═══ Records for the task ═══

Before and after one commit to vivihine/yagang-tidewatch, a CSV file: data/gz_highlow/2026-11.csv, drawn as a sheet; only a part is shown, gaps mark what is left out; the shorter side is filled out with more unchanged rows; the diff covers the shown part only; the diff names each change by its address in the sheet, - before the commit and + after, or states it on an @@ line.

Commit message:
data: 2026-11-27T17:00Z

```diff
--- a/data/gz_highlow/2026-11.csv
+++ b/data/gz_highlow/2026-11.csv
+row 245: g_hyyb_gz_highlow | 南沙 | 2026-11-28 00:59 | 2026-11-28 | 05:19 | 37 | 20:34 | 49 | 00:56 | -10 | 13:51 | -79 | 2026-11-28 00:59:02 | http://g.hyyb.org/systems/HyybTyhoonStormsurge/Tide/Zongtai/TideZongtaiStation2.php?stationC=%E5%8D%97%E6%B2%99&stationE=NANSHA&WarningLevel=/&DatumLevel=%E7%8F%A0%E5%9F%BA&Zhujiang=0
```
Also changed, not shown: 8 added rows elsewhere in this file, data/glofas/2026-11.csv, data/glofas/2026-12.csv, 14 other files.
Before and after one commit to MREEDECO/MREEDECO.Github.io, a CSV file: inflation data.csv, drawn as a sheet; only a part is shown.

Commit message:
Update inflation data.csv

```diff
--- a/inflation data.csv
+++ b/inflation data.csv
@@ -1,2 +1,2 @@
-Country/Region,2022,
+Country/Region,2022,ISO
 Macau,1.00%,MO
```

═══

Brief >> Every entry, written out exactly, is what the response should contain.

Task response >>
Before and after one commit to vivihine/yagang-tidewatch, a CSV file: data/gz_highlow/2026-11.csv, drawn as a sheet; only a part is shown, gaps mark what is left out; the shorter side is filled out with more unchanged rows; the diff covers the shown part only; the diff names each change by its address in the sheet, - before the commit and + after, or states it on an @@ line.

Commit message:
data: 2026-11-27T17:00Z

```diff
--- a/data/gz_highlow/2026-11.csv
+++ b/data/gz_highlow/2026-11.csv
+row 245: g_hyyb_gz_highlow | 南沙 | 2026-11-28 00:59 | 2026-11-28 | 05:19 | 37 | 20:34 | 49 | 00:56 | -10 | 13:51 | -79 | 2026-11-28 00:59:02 | http://g.hyyb.org/systems/HyybTyhoonStormsurge/Tide/Zongtai/TideZongtaiStation2.php?stationC=%E5%8D%97%E6%B2%99&stationE=NANSHA&WarningLevel=/&DatumLevel=%E7%8F%A0%E5%9F%BA&Zhujiang=0
```
Also changed, not shown: 8 added rows elsewhere in this file, data/glofas/2026-11.csv, data/glofas/2026-12.csv, 14 other files.
Before and after one commit to MREEDECO/MREEDECO.Github.io, a CSV file: inflation data.csv, drawn as a sheet; only a part is shown.

Commit message:
Update inflation data.csv

```diff
--- a/inflation data.csv
+++ b/inflation data.csv
@@ -1,2 +1,2 @@
-Country/Region,2022,
+Country/Region,2022,ISO
 Macau,1.00%,MO
```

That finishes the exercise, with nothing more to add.